Entries supplied: Begin

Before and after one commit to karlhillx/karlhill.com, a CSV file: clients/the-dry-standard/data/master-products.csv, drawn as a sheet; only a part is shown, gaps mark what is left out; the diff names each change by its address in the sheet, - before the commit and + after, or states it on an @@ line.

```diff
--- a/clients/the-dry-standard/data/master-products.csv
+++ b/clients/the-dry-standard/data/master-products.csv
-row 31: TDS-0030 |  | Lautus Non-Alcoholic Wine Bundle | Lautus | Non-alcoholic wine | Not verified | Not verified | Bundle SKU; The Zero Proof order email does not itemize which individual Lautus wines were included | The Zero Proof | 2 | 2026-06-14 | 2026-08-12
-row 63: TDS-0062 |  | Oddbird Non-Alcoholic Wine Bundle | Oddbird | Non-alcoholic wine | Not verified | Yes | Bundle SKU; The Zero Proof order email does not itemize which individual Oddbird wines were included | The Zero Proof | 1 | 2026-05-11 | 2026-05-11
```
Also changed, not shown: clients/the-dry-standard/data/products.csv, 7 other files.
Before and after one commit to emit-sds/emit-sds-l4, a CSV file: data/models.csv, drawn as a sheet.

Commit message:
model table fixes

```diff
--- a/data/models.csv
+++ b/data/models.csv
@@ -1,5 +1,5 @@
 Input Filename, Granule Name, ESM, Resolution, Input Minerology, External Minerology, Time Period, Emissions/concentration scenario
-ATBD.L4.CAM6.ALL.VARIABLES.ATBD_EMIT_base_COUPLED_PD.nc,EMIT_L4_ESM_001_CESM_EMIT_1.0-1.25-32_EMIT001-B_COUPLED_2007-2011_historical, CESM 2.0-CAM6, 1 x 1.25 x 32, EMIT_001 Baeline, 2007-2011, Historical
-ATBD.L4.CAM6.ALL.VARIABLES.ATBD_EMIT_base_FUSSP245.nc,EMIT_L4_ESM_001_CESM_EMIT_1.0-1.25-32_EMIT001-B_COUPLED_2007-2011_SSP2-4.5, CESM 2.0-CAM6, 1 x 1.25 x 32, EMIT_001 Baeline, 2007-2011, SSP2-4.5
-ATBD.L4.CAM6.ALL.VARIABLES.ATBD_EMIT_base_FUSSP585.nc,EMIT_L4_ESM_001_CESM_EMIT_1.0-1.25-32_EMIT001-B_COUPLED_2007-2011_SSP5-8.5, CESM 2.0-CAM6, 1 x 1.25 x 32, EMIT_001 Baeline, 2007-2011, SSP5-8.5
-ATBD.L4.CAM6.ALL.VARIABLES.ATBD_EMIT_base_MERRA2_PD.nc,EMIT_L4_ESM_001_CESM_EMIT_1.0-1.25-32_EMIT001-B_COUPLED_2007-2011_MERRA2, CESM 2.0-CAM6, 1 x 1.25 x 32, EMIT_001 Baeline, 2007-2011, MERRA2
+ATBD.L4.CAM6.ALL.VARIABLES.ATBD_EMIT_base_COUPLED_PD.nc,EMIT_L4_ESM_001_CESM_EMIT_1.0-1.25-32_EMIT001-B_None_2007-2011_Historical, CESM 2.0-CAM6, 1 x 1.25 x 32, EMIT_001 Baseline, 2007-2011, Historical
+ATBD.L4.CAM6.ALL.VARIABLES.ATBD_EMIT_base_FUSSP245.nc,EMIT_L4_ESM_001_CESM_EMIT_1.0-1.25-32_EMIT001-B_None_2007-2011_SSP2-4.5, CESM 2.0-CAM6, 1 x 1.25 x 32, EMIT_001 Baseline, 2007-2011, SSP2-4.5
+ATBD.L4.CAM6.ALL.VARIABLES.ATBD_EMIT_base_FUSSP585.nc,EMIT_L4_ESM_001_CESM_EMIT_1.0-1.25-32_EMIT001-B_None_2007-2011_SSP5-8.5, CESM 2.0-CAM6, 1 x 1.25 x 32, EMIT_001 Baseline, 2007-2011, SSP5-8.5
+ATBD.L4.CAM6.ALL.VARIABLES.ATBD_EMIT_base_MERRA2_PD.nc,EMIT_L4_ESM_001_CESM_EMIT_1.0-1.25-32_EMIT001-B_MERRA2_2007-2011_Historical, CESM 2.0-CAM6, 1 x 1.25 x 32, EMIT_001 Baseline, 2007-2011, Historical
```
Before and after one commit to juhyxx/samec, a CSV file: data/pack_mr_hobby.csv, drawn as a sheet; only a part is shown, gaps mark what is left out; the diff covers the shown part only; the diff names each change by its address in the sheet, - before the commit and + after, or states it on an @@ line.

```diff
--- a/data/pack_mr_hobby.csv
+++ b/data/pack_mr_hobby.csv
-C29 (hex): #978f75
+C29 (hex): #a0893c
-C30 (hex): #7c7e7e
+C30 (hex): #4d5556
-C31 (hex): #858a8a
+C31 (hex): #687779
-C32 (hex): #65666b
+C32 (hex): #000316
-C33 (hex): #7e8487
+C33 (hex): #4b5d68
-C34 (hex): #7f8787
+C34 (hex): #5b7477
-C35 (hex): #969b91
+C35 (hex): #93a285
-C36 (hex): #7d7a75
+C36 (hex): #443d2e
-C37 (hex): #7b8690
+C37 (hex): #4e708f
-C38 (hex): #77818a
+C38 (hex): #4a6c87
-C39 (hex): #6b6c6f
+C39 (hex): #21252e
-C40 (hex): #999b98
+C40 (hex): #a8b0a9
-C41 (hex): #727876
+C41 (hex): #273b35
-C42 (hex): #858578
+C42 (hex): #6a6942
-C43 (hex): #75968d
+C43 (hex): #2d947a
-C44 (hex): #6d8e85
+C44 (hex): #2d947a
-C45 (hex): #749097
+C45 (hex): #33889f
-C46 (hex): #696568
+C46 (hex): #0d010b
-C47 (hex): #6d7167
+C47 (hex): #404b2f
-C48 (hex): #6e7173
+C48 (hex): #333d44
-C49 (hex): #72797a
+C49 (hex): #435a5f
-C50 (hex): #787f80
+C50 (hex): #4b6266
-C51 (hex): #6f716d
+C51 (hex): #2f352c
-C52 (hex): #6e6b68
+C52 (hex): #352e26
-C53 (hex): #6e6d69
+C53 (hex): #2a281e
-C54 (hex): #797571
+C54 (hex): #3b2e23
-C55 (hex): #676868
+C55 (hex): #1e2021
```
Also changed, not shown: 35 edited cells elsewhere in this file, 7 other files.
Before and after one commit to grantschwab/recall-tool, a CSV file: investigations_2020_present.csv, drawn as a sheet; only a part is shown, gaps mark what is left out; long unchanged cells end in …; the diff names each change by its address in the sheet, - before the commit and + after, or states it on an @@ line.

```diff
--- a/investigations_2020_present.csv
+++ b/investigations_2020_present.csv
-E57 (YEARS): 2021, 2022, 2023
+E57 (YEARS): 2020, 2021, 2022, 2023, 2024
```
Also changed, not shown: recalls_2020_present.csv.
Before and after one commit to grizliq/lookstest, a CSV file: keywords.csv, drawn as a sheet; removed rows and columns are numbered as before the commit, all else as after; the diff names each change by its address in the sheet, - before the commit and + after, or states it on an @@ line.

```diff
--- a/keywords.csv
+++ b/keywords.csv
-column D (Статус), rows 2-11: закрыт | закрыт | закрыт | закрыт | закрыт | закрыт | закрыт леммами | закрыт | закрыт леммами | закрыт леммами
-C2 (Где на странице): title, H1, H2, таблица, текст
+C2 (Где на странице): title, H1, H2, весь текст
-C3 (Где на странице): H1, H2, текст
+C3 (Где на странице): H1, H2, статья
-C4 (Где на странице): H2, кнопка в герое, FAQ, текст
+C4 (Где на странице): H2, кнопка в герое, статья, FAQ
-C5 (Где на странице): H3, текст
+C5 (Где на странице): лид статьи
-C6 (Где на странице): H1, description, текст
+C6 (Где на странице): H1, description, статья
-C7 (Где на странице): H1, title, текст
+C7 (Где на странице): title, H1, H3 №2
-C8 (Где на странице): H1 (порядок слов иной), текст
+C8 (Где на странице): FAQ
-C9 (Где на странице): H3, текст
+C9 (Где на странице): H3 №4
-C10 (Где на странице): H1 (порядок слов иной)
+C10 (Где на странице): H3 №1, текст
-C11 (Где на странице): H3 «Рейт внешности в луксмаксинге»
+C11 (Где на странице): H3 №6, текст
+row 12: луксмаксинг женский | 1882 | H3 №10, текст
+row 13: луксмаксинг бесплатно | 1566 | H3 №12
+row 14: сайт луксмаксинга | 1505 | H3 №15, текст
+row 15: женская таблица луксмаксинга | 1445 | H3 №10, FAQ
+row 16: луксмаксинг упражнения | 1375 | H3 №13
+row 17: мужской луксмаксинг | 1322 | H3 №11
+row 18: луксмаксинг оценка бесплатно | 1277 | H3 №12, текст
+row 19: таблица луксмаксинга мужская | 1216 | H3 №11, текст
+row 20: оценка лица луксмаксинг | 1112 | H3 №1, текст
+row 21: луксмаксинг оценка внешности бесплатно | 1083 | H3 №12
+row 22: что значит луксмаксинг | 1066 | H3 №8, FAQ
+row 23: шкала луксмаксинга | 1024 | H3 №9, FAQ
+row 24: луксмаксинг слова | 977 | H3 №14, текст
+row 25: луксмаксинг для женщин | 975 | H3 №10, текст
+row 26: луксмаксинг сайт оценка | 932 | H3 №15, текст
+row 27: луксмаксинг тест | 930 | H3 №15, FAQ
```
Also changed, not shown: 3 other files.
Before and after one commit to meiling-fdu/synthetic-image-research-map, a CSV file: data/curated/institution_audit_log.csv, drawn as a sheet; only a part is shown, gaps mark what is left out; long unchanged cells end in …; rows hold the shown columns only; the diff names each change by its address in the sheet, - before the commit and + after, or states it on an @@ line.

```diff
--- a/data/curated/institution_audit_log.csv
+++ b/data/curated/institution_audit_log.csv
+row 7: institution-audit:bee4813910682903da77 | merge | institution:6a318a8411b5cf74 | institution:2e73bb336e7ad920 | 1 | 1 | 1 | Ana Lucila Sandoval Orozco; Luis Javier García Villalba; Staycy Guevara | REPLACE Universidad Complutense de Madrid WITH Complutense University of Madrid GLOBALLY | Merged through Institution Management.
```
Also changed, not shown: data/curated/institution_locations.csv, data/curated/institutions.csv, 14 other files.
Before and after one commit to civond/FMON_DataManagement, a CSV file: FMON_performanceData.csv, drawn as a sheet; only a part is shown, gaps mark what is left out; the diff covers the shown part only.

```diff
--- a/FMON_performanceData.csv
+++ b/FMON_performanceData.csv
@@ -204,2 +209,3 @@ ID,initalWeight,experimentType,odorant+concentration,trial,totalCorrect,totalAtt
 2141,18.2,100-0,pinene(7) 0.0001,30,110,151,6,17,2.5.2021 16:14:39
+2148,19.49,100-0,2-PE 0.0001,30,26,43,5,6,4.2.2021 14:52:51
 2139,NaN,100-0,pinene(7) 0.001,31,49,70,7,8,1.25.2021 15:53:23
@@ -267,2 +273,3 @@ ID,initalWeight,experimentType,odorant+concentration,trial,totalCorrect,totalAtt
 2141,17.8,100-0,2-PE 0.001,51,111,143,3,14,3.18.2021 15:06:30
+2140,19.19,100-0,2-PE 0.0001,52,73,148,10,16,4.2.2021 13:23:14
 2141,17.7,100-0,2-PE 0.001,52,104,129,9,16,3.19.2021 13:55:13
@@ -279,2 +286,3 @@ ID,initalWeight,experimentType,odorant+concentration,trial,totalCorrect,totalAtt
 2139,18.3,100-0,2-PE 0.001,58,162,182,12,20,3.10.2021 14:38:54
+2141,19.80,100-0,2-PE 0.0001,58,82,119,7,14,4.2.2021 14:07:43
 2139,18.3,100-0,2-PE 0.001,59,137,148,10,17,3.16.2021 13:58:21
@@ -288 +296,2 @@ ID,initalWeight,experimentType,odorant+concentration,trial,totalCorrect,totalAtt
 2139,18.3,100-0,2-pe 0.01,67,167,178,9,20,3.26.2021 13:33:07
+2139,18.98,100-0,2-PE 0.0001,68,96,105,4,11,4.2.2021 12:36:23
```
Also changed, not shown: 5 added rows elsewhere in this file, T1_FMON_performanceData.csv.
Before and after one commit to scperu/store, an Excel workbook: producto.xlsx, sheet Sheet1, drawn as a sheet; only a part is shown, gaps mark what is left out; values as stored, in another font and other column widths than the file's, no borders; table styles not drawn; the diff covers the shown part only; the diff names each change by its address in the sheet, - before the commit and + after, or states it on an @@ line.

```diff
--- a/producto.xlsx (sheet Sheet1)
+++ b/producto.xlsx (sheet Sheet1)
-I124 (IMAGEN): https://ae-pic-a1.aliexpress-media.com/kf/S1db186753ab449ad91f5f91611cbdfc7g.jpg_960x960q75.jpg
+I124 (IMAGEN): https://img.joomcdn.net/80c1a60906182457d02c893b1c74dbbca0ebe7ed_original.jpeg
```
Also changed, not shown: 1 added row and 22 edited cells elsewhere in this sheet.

Entries supplied: End

-- What is required --
Word for word, restate the listing above from its first line to the line with "Before and after one commit to emit-sds/emit-sds-l4, a", keeping both.

-- Your response --
Before and after one commit to karlhillx/karlhill.com, a CSV file: clients/the-dry-standard/data/master-products.csv, drawn as a sheet; only a part is shown, gaps mark what is left out; the diff names each change by its address in the sheet, - before the commit and + after, or states it on an @@ line.

```diff
--- a/clients/the-dry-standard/data/master-products.csv
+++ b/clients/the-dry-standard/data/master-products.csv
-row 31: TDS-0030 |  | Lautus Non-Alcoholic Wine Bundle | Lautus | Non-alcoholic wine | Not verified | Not verified | Bundle SKU; The Zero Proof order email does not itemize which individual Lautus wines were included | The Zero Proof | 2 | 2026-06-14 | 2026-08-12
-row 63: TDS-0062 |  | Oddbird Non-Alcoholic Wine Bundle | Oddbird | Non-alcoholic wine | Not verified | Yes | Bundle SKU; The Zero Proof order email does not itemize which individual Oddbird wines were included | The Zero Proof | 1 | 2026-05-11 | 2026-05-11
```
Also changed, not shown: clients/the-dry-standard/data/products.csv, 7 other files.
Before and after one commit to emit-sds/emit-sds-l4, a CSV file: data/models.csv, drawn as a sheet.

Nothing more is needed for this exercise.